10 cups chicken stock (veggie if you don’t add meat)
2 pounds chicken meat – cut into bite-size pieces
salt and pepper
12 ounces couscous
1/4 cup fresh cilantro – chopped (for garnishing)

Heat oil over medium-high heat in a large, soup-sized pot.
Saute the onions, garlic and bell pepper until soft, about 5 minutes.
Stir in curry, cumin and turmeric, and cook another minute or so.
Add tomatoes and cook until bubbly.
Stir in the rest of the vegetables and cinnamon stick; cook a few more minutes.
Add stock and bring to a boil.
Reduce heat and simmer, partly covered, for 15 minutes.
Add chicken and simmer another 8 minutes.
Remove cinnamon stick and taste the soup to see how much salt and pepper you want to add (if any).

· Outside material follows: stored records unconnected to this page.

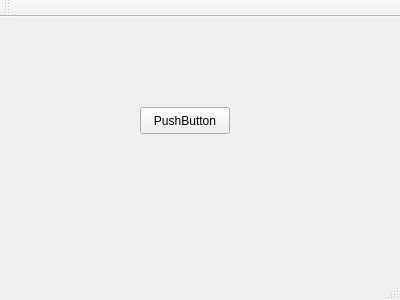
The window that main.ui (brittanynall/SpeechDevice) describes before a commit, drawn with Qt 5.
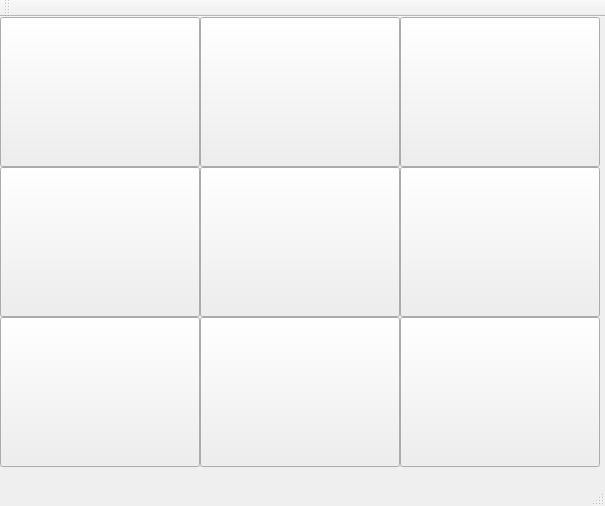
The same window after the commit. Icons and pictures are not drawn.

Patch:
```diff
--- a/main.ui
+++ b/main.ui
@@ -6,8 +6,8 @@
    <rect>
     <x>0</x>
     <y>0</y>
-    <width>400</width>
-    <height>300</height>
+    <width>605</width>
+    <height>506</height>
    </rect>
   </property>
   <property name="windowTitle">
@@ -17,14 +17,250 @@
    <widget class="QPushButton" name="pushButton">
     <property name="geometry">
      <rect>
-      <x>140</x>
-      <y>90</y>
-      <width>90</width>
-      <height>27</height>
+      <x>0</x>
+      <y>0</y>
+      <width>200</width>
+      <height>150</height>
      </rect>
     </property>
+    <property name="sizePolicy">
+     <sizepolicy hsizetype="Fixed" vsizetype="Fixed">
+      <horstretch>0</horstretch>
+      <verstretch>0</verstretch>
+     </sizepolicy>
+    </property>
+    <property name="font">
+     <font>
+      <pointsize>1</pointsize>
+     </font>
+    </property>
+    <property name="styleSheet">
+     <string notr="true"/>
+    </property>
     <property name="text">
-     <string>PushButton</string>
+     <string/>
+    </property>
+   </widget>
+   <widget class="QPushButton" name="btn2">
+    <property name="geometry">
+     <rect>
+      <x>200</x>
+      <y>0</y>
+      <width>200</width>
+      <height>150</height>
+     </rect>
+    </property>
+    <property name="sizePolicy">
+     <sizepolicy hsizetype="Fixed" vsizetype="Fixed">
+      <horstretch>0</horstretch>
+      <verstretch>0</verstretch>
+     </sizepolicy>
+    </property>
+    <property name="font">
+     <font>
+      <pointsize>1</pointsize>
+     </font>
+    </property>
+    <property name="styleSheet">
+     <string notr="true">background: url(images/carrot.jpg);</string>
+    </property>
+    <property name="text">
+     <string/>
+    </property>
+   </widget>
+   <widget class="QPushButton" name="btn5">
+    <property name="geometry">
+     <rect>
+      <x>200</x>
+      <y>150</y>
+      <width>200</width>
+      <height>150</height>
+     </rect>
+    </property>
+    <property name="sizePolicy">
+     <sizepolicy hsizetype="Fixed" vsizetype="Fixed">
+      <horstretch>0</horstretch>
+      <verstretch>0</verstretch>
+     </sizepolicy>
+    </property>
+    <property name="font">
+     <font>
+      <pointsize>1</pointsize>
+     </font>
+    </property>
+    <property name="styleSheet">
+     <string notr="true"/>
+    </property>
+    <property name="text">
+     <string/>
+    </property>
+   </widget>
+   <widget class="QPushButton" name="btn4">
+    <property name="geometry">
+     <rect>
+      <x>0</x>
+      <y>150</y>
+      <width>200</width>
+      <height>150</height>
+     </rect>
+    </property>
+    <property name="sizePolicy">
+     <sizepolicy hsizetype="Fixed" vsizetype="Fixed">
+      <horstretch>0</horstretch>
+      <verstretch>0</verstretch>
+     </sizepolicy>
+    </property>
+    <property name="font">
+     <font>
+      <pointsize>1</pointsize>
+     </font>
+    </property>
+    <property name="styleSheet">
+     <string notr="true"/>
+    </property>
+    <property name="text">
+     <string/>
+    </property>
+   </widget>
+   <widget class="QPushButton" name="btn8">
+    <property name="geometry">
+     <rect>
+      <x>200</x>
+      <y>300</y>
+      <width>200</width>
+      <height>150</height>
+     </rect>
+    </property>
+    <property name="sizePolicy">
+     <sizepolicy hsizetype="Fixed" vsizetype="Fixed">
+      <horstretch>0</horstretch>
+      <verstretch>0</verstretch>
+     </sizepolicy>
+    </property>
+    <property name="font">
+     <font>
+      <pointsize>1</pointsize>
+     </font>
+    </property>
+    <property name="styleSheet">
+     <string notr="true"/>
+    </property>
+    <property name="text">
+     <string/>
+    </property>
+   </widget>
+   <widget class="QPushButton" name="btn7">
+    <property name="geometry">
+     <rect>
+      <x>0</x>
+      <y>300</y>
+      <width>200</width>
+      <height>150</height>
+     </rect>
+    </property>
+    <property name="sizePolicy">
+     <sizepolicy hsizetype="Fixed" vsizetype="Fixed">
+      <horstretch>0</horstretch>
+      <verstretch>0</verstretch>
+     </sizepolicy>
+    </property>
+    <property name="font">
+     <font>
+      <pointsize>1</pointsize>
+     </font>
+    </property>
+    <property name="autoFillBackground">
+     <bool>false</bool>
+    </property>
+    <property name="styleSheet">
+     <string notr="true"/>
+    </property>
+    <property name="text">
+     <string/>
+    </property>
+   </widget>
+   <widget class="QPushButton" name="btn9">
+    <property name="geometry">
+     <rect>
+      <x>400</x>
+      <y>300</y>
+      <width>200</width>
+      <height>150</height>
+     </rect>
+    </property>
+    <property name="sizePolicy">
+     <sizepolicy hsizetype="Fixed" vsizetype="Fixed">
+      <horstretch>0</horstretch>
+      <verstretch>0</verstretch>
+     </sizepolicy>
+    </property>
+    <property name="font">
+     <font>
+      <pointsize>1</pointsize>
+     </font>
+    </property>
+    <property name="styleSheet">
+     <string notr="true"/>
+    </property>
+    <property name="text">
+     <string/>
+    </property>
+    <property name="default">
+     <bool>false</bool>
+    </property>
+   </widget>
+   <widget class="QPushButton" name="btn6">
+    <property name="geometry">
+     <rect>
+      <x>400</x>
+      <y>150</y>
+      <width>200</width>
+      <height>150</height>
+     </rect>
+    </property>
+    <property name="sizePolicy">
+     <sizepolicy hsizetype="Fixed" vsizetype="Fixed">
+      <horstretch>0</horstretch>
+      <verstretch>0</verstretch>
+     </sizepolicy>
+    </property>
+    <property name="font">
+     <font>
+      <pointsize>1</pointsize>
+     </font>
+    </property>
+    <property name="styleSheet">
+     <string notr="true"/>
+    </property>
+    <property name="text">
+     <string/>
+    </property>
+   </widget>
+   <widget class="QPushButton" name="btn3">
+    <property name="geometry">
+     <rect>
+      <x>400</x>
+      <y>0</y>
+      <width>200</width>
+      <height>150</height>
+     </rect>
+    </property>
+    <property name="sizePolicy">
+     <sizepolicy hsizetype="Fixed" vsizetype="Fixed">
+      <horstretch>0</horstretch>
+      <verstretch>0</verstretch>
+     </sizepolicy>
+    </property>
+    <property name="font">
+     <font>
+      <pointsize>1</pointsize>
+     </font>
+    </property>
+    <property name="styleSheet">
+     <string notr="true"/>
+    </property>
+    <property name="text">
+     <string/>
     </property>
    </widget>
   </widget>
```
Left out of the diff: 6 changed lines with no effect on the pictures.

Bring 12 to 16 ounces of water to a boil in a pot. More water makes it more fluffy.
Put the couscous in the pot, put a lid on, and turn off the heat.
Let it sit about 5 minutes.

Place the cooked couscous into bowls and ladle the soup over it.
Sprinkle with cilantro and serve.

Other Information
Serves: 8
This is a good late summer/early autumn soup.

You can put 1 to 2 tablespoons of uncooked couscous in each bowl, and then pour the soup over it. By the time you get it to the table, it will be ready to eat. This is a great way to do leftovers.

Grilled Pork Chops with Roasted Red Pepper Compote

The roasted red pepper compote is a wonderful addition to grilled pork chops.
From Mon Cheri Cooking School and Caterers (Sunnyvale, California)

1-2 (Red) Peppers – roasted and chopped
1 small Sweet Onion or 2 scallions – diced
1-2 cloves Garlic – chopped
1 tablespoon Fresh Parsley – diced
2 tablespoons capers
1/4 cup Olive Oil
2 tablespoons Red Wine Vinegar
Hot Pepper flakes to taste (optional)

Ingredient quantities can be varied to suit taste.

To roast peppers:
Cut peppers in half and seed.
Place under broiler skin side up until charred black.
Or place on hot grill skin side down until charred black.
Or use propane torch to char pepper skin black.
Remove from heat and place in paper bag for approximately 15 minutes.
Remove from bag and peel away skin.

To make compote:
Mix all ingredients in bowl.  Serve over grilled pork chops.